> [TASK]:
Skip the pictures and copy all the data that follows exactly.

--- ENTRIES PROVIDED Enclosed Below ---

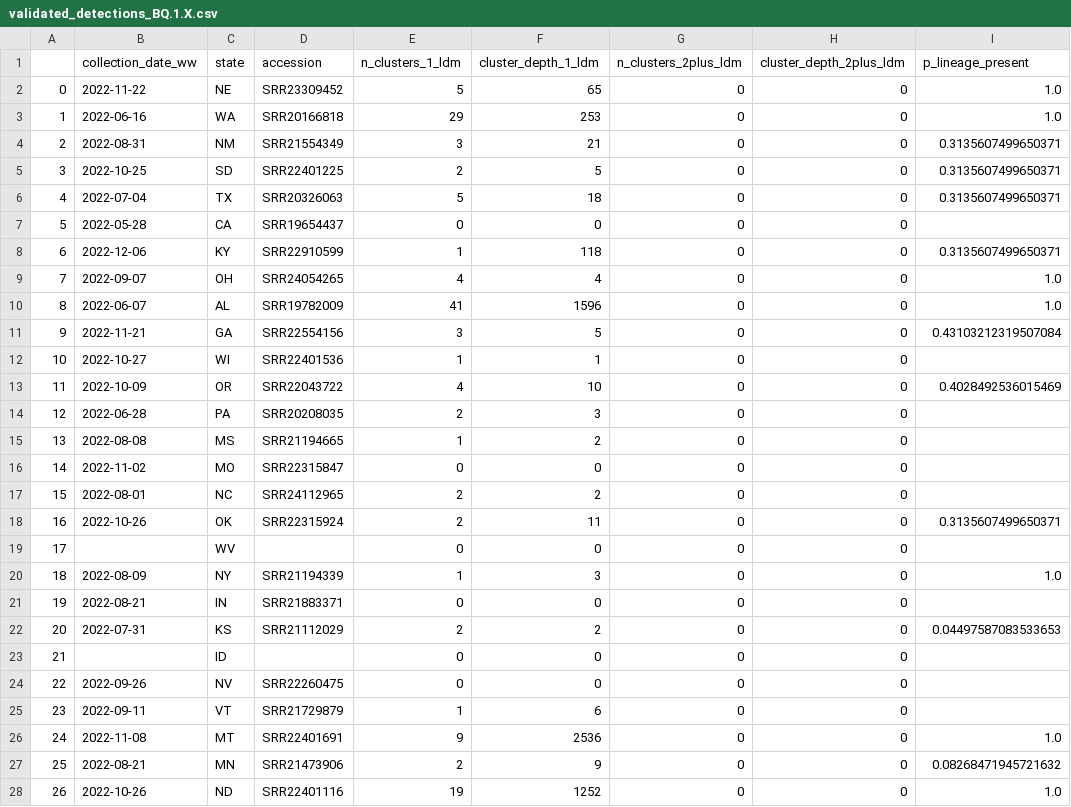
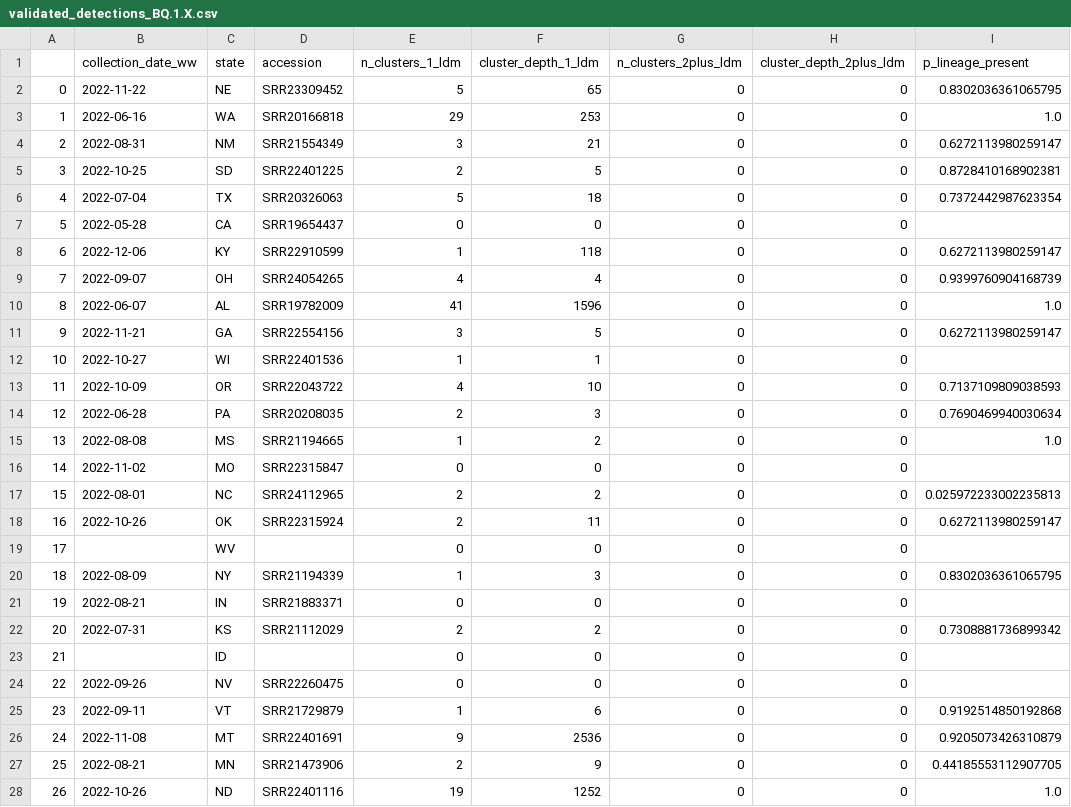
Before and after one commit to dylanpilz/validate-detections, a CSV file: validated/validated_detections_BQ.1.X.csv, drawn as a sheet; only a part is shown; the diff covers the shown part only.

```diff
--- a/validated/validated_detections_BQ.1.X.csv
+++ b/validated/validated_detections_BQ.1.X.csv
@@ -1,28 +1,28 @@
 ,collection_date_ww,state,accession,n_clusters_1_ldm,cluster_depth_1_ldm,n_clusters_2plus_ldm,cluster_depth_2plus_ldm,p_lineage_present
-0,2022-11-22,NE,SRR23309452,5,65,0,0,1.0
+0,2022-11-22,NE,SRR23309452,5,65,0,0,0.8302036361065795
 1,2022-06-16,WA,SRR20166818,29,253,0,0,1.0
-2,2022-08-31,NM,SRR21554349,3,21,0,0,0.3135607499650371
-3,2022-10-25,SD,SRR22401225,2,5,0,0,0.3135607499650371
-4,2022-07-04,TX,SRR20326063,5,18,0,0,0.3135607499650371
+2,2022-08-31,NM,SRR21554349,3,21,0,0,0.6272113980259147
+3,2022-10-25,SD,SRR22401225,2,5,0,0,0.8728410168902381
+4,2022-07-04,TX,SRR20326063,5,18,0,0,0.7372442987623354
 5,2022-05-28,CA,SRR19654437,0,0,0,0,
-6,2022-12-06,KY,SRR22910599,1,118,0,0,0.3135607499650371
-7,2022-09-07,OH,SRR24054265,4,4,0,0,1.0
+6,2022-12-06,KY,SRR22910599,1,118,0,0,0.6272113980259147
+7,2022-09-07,OH,SRR24054265,4,4,0,0,0.9399760904168739
 8,2022-06-07,AL,SRR19782009,41,1596,0,0,1.0
-9,2022-11-21,GA,SRR22554156,3,5,0,0,0.43103212319507084
+9,2022-11-21,GA,SRR22554156,3,5,0,0,0.6272113980259147
 10,2022-10-27,WI,SRR22401536,1,1,0,0,
-11,2022-10-09,OR,SRR22043722,4,10,0,0,0.4028492536015469
-12,2022-06-28,PA,SRR20208035,2,3,0,0,
-13,2022-08-08,MS,SRR21194665,1,2,0,0,
+11,2022-10-09,OR,SRR22043722,4,10,0,0,0.7137109809038593
+12,2022-06-28,PA,SRR20208035,2,3,0,0,0.7690469940030634
+13,2022-08-08,MS,SRR21194665,1,2,0,0,1.0
 14,2022-11-02,MO,SRR22315847,0,0,0,0,
-15,2022-08-01,NC,SRR24112965,2,2,0,0,
-16,2022-10-26,OK,SRR22315924,2,11,0,0,0.3135607499650371
+15,2022-08-01,NC,SRR24112965,2,2,0,0,0.025972233002235813
+16,2022-10-26,OK,SRR22315924,2,11,0,0,0.6272113980259147
 17,,WV,,0,0,0,0,
-18,2022-08-09,NY,SRR21194339,1,3,0,0,1.0
+18,2022-08-09,NY,SRR21194339,1,3,0,0,0.8302036361065795
 19,2022-08-21,IN,SRR21883371,0,0,0,0,
-20,2022-07-31,KS,SRR21112029,2,2,0,0,0.04497587083533653
+20,2022-07-31,KS,SRR21112029,2,2,0,0,0.7308881736899342
 21,,ID,,0,0,0,0,
 22,2022-09-26,NV,SRR22260475,0,0,0,0,
-23,2022-09-11,VT,SRR21729879,1,6,0,0,
-24,2022-11-08,MT,SRR22401691,9,2536,0,0,1.0
-25,2022-08-21,MN,SRR21473906,2,9,0,0,0.08268471945721632
+23,2022-09-11,VT,SRR21729879,1,6,0,0,0.9192514850192868
+24,2022-11-08,MT,SRR22401691,9,2536,0,0,0.9205073426310879
+25,2022-08-21,MN,SRR21473906,2,9,0,0,0.44185553112907705
 26,2022-10-26,ND,SRR22401116,19,1252,0,0,1.0
```
Also changed, not shown: 15 edited cells elsewhere in this file, validated/validated_detections_BA.2.75.X.csv, validated/validated_detections_BF.7.X.csv, 4 other files.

--- End of Enclosed ENTRIES PROVIDED ---

> [EXERCISE RESULT]:
Before and after one commit to dylanpilz/validate-detections, a CSV file: validated/validated_detections_BQ.1.X.csv, drawn as a sheet; only a part is shown; the diff covers the shown part only.

```diff
--- a/validated/validated_detections_BQ.1.X.csv
+++ b/validated/validated_detections_BQ.1.X.csv
@@ -1,28 +1,28 @@
 ,collection_date_ww,state,accession,n_clusters_1_ldm,cluster_depth_1_ldm,n_clusters_2plus_ldm,cluster_depth_2plus_ldm,p_lineage_present
-0,2022-11-22,NE,SRR23309452,5,65,0,0,1.0
+0,2022-11-22,NE,SRR23309452,5,65,0,0,0.8302036361065795
 1,2022-06-16,WA,SRR20166818,29,253,0,0,1.0
-2,2022-08-31,NM,SRR21554349,3,21,0,0,0.3135607499650371
-3,2022-10-25,SD,SRR22401225,2,5,0,0,0.3135607499650371
-4,2022-07-04,TX,SRR20326063,5,18,0,0,0.3135607499650371
+2,2022-08-31,NM,SRR21554349,3,21,0,0,0.6272113980259147
+3,2022-10-25,SD,SRR22401225,2,5,0,0,0.8728410168902381
+4,2022-07-04,TX,SRR20326063,5,18,0,0,0.7372442987623354
 5,2022-05-28,CA,SRR19654437,0,0,0,0,
-6,2022-12-06,KY,SRR22910599,1,118,0,0,0.3135607499650371
-7,2022-09-07,OH,SRR24054265,4,4,0,0,1.0
+6,2022-12-06,KY,SRR22910599,1,118,0,0,0.6272113980259147
+7,2022-09-07,OH,SRR24054265,4,4,0,0,0.9399760904168739
 8,2022-06-07,AL,SRR19782009,41,1596,0,0,1.0
-9,2022-11-21,GA,SRR22554156,3,5,0,0,0.43103212319507084
+9,2022-11-21,GA,SRR22554156,3,5,0,0,0.6272113980259147
 10,2022-10-27,WI,SRR22401536,1,1,0,0,
-11,2022-10-09,OR,SRR22043722,4,10,0,0,0.4028492536015469
-12,2022-06-28,PA,SRR20208035,2,3,0,0,
-13,2022-08-08,MS,SRR21194665,1,2,0,0,
+11,2022-10-09,OR,SRR22043722,4,10,0,0,0.7137109809038593
+12,2022-06-28,PA,SRR20208035,2,3,0,0,0.7690469940030634
+13,2022-08-08,MS,SRR21194665,1,2,0,0,1.0
 14,2022-11-02,MO,SRR22315847,0,0,0,0,
-15,2022-08-01,NC,SRR24112965,2,2,0,0,
-16,2022-10-26,OK,SRR22315924,2,11,0,0,0.3135607499650371
+15,2022-08-01,NC,SRR24112965,2,2,0,0,0.025972233002235813
+16,2022-10-26,OK,SRR22315924,2,11,0,0,0.6272113980259147
 17,,WV,,0,0,0,0,
-18,2022-08-09,NY,SRR21194339,1,3,0,0,1.0
+18,2022-08-09,NY,SRR21194339,1,3,0,0,0.8302036361065795
 19,2022-08-21,IN,SRR21883371,0,0,0,0,
-20,2022-07-31,KS,SRR21112029,2,2,0,0,0.04497587083533653
+20,2022-07-31,KS,SRR21112029,2,2,0,0,0.7308881736899342
 21,,ID,,0,0,0,0,
 22,2022-09-26,NV,SRR22260475,0,0,0,0,
-23,2022-09-11,VT,SRR21729879,1,6,0,0,
-24,2022-11-08,MT,SRR22401691,9,2536,0,0,1.0
-25,2022-08-21,MN,SRR21473906,2,9,0,0,0.08268471945721632
+23,2022-09-11,VT,SRR21729879,1,6,0,0,0.9192514850192868
+24,2022-11-08,MT,SRR22401691,9,2536,0,0,0.9205073426310879
+25,2022-08-21,MN,SRR21473906,2,9,0,0,0.44185553112907705
 26,2022-10-26,ND,SRR22401116,19,1252,0,0,1.0
```
Also changed, not shown: 15 edited cells elsewhere in this file, validated/validated_detections_BA.2.75.X.csv, validated/validated_detections_BF.7.X.csv, 4 other files.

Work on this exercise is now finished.